About this exercise: Find every line in the records below that holds the word "JSON", and copy each one.

Data excerpts
______

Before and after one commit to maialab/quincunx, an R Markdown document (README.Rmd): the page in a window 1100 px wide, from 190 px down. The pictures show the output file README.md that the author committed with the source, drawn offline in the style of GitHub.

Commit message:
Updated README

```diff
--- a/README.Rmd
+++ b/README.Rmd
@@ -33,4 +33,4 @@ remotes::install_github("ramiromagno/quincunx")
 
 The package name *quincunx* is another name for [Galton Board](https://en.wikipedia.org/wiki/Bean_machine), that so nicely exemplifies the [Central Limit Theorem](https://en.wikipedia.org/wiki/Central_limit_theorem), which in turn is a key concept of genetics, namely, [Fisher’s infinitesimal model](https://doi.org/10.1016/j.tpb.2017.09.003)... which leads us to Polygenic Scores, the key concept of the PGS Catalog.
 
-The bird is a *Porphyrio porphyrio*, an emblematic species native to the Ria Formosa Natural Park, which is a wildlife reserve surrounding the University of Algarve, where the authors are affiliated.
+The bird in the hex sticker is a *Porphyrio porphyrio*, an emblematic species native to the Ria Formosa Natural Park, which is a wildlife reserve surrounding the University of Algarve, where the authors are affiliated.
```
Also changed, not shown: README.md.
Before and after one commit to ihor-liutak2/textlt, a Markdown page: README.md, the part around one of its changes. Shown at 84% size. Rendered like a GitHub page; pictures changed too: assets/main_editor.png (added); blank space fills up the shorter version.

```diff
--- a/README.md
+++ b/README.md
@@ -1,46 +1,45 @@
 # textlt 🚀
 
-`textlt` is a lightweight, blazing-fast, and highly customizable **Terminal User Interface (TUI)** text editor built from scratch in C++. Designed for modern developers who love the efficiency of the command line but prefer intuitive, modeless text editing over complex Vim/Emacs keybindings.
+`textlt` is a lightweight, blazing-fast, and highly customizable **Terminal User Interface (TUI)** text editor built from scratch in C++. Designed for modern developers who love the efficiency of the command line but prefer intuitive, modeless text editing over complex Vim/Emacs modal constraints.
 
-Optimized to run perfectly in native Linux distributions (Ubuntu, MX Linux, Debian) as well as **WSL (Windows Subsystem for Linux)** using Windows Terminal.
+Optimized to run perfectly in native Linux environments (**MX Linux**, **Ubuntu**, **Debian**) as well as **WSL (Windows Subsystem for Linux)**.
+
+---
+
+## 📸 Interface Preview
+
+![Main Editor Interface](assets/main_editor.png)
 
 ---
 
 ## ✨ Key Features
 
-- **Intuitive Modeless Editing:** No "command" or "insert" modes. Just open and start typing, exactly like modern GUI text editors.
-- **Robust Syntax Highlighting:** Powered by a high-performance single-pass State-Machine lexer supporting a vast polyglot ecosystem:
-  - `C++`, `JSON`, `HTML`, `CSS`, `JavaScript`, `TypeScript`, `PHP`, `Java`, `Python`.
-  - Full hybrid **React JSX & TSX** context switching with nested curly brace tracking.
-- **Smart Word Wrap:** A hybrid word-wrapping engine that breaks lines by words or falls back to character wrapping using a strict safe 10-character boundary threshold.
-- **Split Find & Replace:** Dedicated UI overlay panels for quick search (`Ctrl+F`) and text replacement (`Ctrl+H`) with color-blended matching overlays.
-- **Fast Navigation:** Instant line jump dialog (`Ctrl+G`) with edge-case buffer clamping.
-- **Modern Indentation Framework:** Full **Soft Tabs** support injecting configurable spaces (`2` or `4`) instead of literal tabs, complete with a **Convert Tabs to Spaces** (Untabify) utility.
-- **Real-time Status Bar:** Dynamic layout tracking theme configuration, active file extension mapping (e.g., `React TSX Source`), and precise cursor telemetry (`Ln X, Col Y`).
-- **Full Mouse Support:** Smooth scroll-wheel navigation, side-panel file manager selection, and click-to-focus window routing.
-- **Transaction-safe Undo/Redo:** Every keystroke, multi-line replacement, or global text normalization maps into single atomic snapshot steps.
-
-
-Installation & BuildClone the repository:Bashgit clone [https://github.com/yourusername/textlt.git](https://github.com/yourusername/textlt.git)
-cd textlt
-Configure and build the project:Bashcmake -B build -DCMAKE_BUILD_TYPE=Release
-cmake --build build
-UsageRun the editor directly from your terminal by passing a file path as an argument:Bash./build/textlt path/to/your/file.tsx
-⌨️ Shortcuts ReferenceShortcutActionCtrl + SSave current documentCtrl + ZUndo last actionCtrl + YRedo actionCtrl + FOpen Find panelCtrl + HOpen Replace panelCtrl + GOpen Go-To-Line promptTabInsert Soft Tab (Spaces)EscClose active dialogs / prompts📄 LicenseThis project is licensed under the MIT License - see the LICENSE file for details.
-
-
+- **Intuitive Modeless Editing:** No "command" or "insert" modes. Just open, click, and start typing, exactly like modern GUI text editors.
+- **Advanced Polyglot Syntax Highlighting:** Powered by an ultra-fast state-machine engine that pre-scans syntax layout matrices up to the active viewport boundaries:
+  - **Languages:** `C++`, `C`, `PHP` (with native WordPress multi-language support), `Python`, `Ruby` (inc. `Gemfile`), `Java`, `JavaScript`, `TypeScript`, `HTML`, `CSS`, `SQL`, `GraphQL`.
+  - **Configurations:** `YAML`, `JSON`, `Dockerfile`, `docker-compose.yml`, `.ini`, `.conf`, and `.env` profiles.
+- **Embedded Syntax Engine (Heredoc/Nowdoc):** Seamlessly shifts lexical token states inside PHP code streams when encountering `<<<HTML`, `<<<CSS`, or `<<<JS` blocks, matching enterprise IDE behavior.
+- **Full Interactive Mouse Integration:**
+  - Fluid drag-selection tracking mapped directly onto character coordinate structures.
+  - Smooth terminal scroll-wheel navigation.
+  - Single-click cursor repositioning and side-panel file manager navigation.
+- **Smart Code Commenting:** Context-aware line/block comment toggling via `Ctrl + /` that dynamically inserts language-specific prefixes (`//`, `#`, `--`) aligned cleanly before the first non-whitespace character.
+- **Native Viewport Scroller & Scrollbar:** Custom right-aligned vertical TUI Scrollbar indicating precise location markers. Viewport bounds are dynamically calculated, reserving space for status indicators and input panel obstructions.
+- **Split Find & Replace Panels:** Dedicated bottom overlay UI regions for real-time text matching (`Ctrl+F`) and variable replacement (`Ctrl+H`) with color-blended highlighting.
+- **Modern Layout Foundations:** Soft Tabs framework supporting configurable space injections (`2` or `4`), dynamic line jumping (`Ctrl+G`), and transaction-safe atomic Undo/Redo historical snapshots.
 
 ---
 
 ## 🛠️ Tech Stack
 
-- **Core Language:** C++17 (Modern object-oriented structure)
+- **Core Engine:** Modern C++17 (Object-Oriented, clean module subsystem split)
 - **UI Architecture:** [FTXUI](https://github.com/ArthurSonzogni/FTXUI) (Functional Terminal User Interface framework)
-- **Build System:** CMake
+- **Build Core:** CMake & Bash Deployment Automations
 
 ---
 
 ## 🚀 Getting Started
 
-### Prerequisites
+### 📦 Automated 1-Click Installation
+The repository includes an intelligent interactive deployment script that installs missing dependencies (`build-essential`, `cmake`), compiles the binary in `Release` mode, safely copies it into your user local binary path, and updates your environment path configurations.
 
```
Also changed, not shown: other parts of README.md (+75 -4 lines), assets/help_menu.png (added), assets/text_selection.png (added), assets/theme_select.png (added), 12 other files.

______

Response below:
-  - `C++`, `JSON`, `HTML`, `CSS`, `JavaScript`, `TypeScript`, `PHP`, `Java`, `Python`.
+  - **Configurations:** `YAML`, `JSON`, `Dockerfile`, `docker-compose.yml`, `.ini`, `.conf`, and `.env` profiles.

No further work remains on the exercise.